The ROboMObil (ROMO) has been transferring space research to the road since 2011. The project began a few years earlier at the German Aerospace Center (Deutsches Zentrum für Luft- und Raumfahrt; DLR) when researchers at the Robotics and Mechatronics Center (RMC) had the idea to combine rover technology developed for Mars and lunar vehicles with electric mobility. This is how one of the world's first robotic electric vehicles was created in Oberpfaffenhofen. It can drive autonomously, turn within its own length and move sideways or at an angle. This makes parking in narrow spaces child’s play. With the help of ROMO, new technologies can be developed that make vehicles extremely manoeuvrable and safe when using Artificial Intelligence (AI).
The streamlined, futuristic design received mixed reactions from car enthusiasts. However, at its first international appearance, during the Berlin Air Show (Internationale Luft- und Raumfahrtausstellung; ILA) in 2012, the two-seater quickly became a crowd favourite. During the same year, the team also received professional recognition. With the eCarTec Award – the Bavarian state prize for electric mobility – the ROboMObil was honoured as the 'most significant product vision in electric mobility'.
Autonomous driving thanks to space research
Project Manager Jonathan Brembeck has been shaping this vision since the initial drafts for the concept. At the DLR Institute of System Dynamics and Control at the RMC, he has witnessed how an idea on paper became a unique vehicle suitable for the road. Brembeck vividly recalls the debut drive 10 years ago: "I was excited to see if everything would work. The mechanics and electrics ran smoothly, and the battery also worked reliably. It was just the control system that was not quite optimal yet." A heart-stopping moment. "But with a few tweaks we were able to adjust the settings and then the ROboMObil drove as desired – that was an incredible feeling," says the researcher.
ROboMObil can be operated by a person in the vehicle or remotely, both via a sidestick. Fully autonomous driving is also possible. Its 18 cameras capture the environment in a 360-degree panoramic view. This enables ROMO to find its way independently in unknown environments, even without the help of a map. The researchers originally developed this autonomous driving concept for space robotics. Today, the RMC algorithms are used in the intelligent driver assistance systems of leading car manufacturers.
The core structure of the vehicle is also derived from space research – all four wheel units are equipped with propulsion, steering, damping and brakes. These robotic wheel units are coordinated with the help of an intelligent central control system so that the vehicle can move in all directions. ROMO is also the first robotic electric vehicle with a drive-by-wire central control system – the robotic wheel units are controlled via electrical cables without a mechanical coupling. A conventional steering wheel is therefore not required.

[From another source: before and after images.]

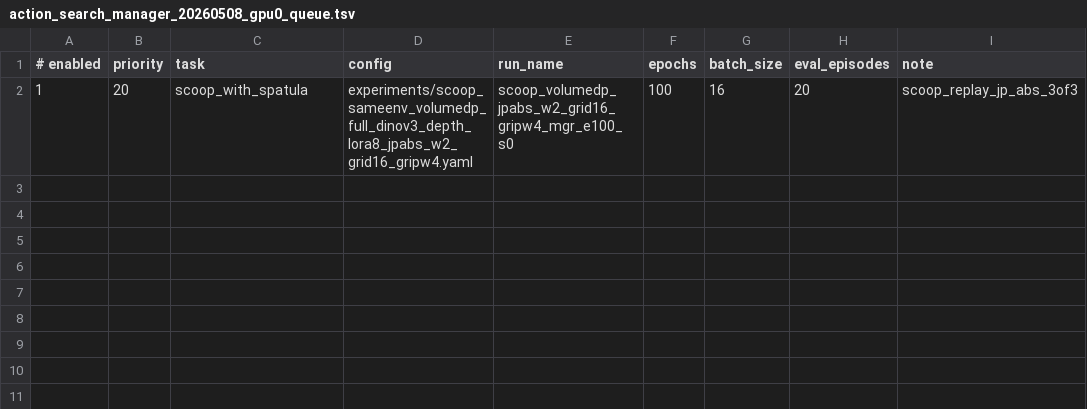
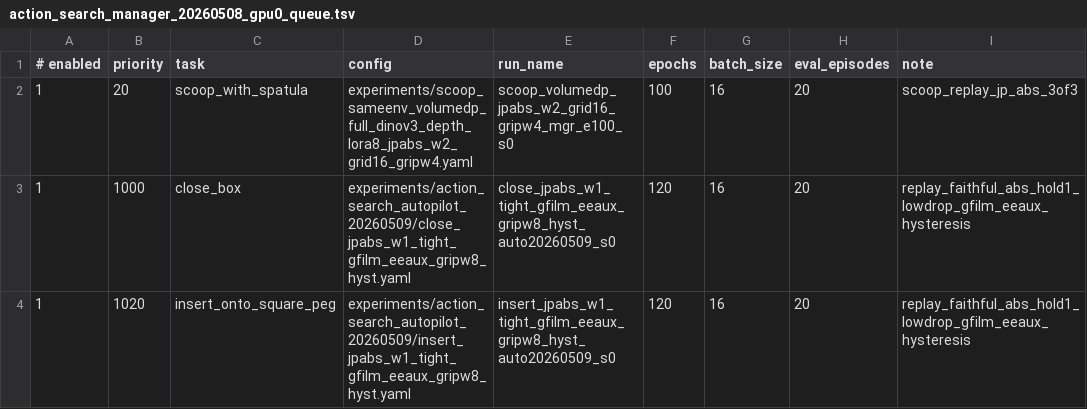
Before and after one commit to siwon7/ELSA-Robotics-Challenge, a TSV file: scripts/action_search_manager_20260508_gpu0_queue.tsv, drawn as a sheet.

Commit message:
Add autonomous action search autopilot

```diff
--- a/scripts/action_search_manager_20260508_gpu0_queue.tsv
+++ b/scripts/action_search_manager_20260508_gpu0_queue.tsv
@@ -2 +2,3 @@
 1	20	scoop_with_spatula	experiments/scoop_sameenv_volumedp_full_dinov3_depth_lora8_jpabs_w2_grid16_gripw4.yaml	scoop_volumedp_jpabs_w2_grid16_gripw4_mgr_e100_s0	100	16	20	scoop_replay_jp_abs_3of3
+1	1000	close_box	experiments/action_search_autopilot_20260509/close_jpabs_w1_tight_gfilm_eeaux_gripw8_hyst.yaml	close_jpabs_w1_tight_gfilm_eeaux_gripw8_hyst_auto20260509_s0	120	16	20	replay_faithful_abs_hold1_lowdrop_gfilm_eeaux_hysteresis
+1	1020	insert_onto_square_peg	experiments/action_search_autopilot_20260509/insert_jpabs_w1_tight_gfilm_eeaux_gripw8_hyst.yaml	insert_jpabs_w1_tight_gfilm_eeaux_gripw8_hyst_auto20260509_s0	120	16	20	replay_faithful_abs_hold1_lowdrop_gfilm_eeaux_hysteresis
```
Also changed, not shown: scripts/action_search_manager_20260508_gpu1_queue.tsv, scripts/action_search_manager_20260508_gpu2_queue.tsv, 8 other files.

Discover ROMO virtually
Over the years, the research vehicle had to prove itself during technology demonstrations for various industrial partners. Finally, they were allowed to drive ROboMObil themselves on a virtually marked course using the sidestick. "It is always exciting to see how well outsiders can handle the system," says Brembeck. Some of the guest drivers proved to be particularly skilled. This led to the assumption among the participants that prior experience gained at home while gaming could be advantageous when controlling ROMO. A ranking list of the best drivers was also compiled, "… but this list will remain confidential forever."

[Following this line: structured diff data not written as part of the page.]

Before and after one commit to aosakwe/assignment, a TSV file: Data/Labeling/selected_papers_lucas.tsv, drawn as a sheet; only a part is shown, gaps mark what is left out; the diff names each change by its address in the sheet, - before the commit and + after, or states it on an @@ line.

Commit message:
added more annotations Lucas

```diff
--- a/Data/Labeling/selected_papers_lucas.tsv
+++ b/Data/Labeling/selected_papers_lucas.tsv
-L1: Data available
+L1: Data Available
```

Due to the pandemic, it will be a while until the next test drive. However, everyone can now go on a virtual discovery tour of ROMO. A new blog portal with videos, images and scientific documents offers insights into more than 10 years of research work. Visitors can retrace the production stages, follow the first test drive and accompany ROMO at various events. "Technology demonstrations are difficult during a pandemic like this. We are all the more pleased that we can now present our research work to a broad audience in a digital way," explains Brembeck.
Research platform for tomorrow
Since its first research journey in 2011, DLR's robotic electric vehicle has been making valuable contributions as a technology platform. It has already been on the road for a wide variety of research topics, from optimised vehicle dynamics control to the development of energy management concepts. Thanks to its autonomous and exceptionally flexible driving characteristics as well as the option to steer without a wheel using drive-by-wire technology, ROMO continues to be a sought-after research partner.
In future, the project team will increasingly work in the field of highly automated battery-powered electric vehicles. Among other things, they are developing AI-supported methods for control and system diagnostics. In the coming years, the Oberpfaffenhofen team will also develop cloud-based approaches to be able to use even larger datasets and more complex control architectures. ROboMObil is thus ready for the next stages of its research journey.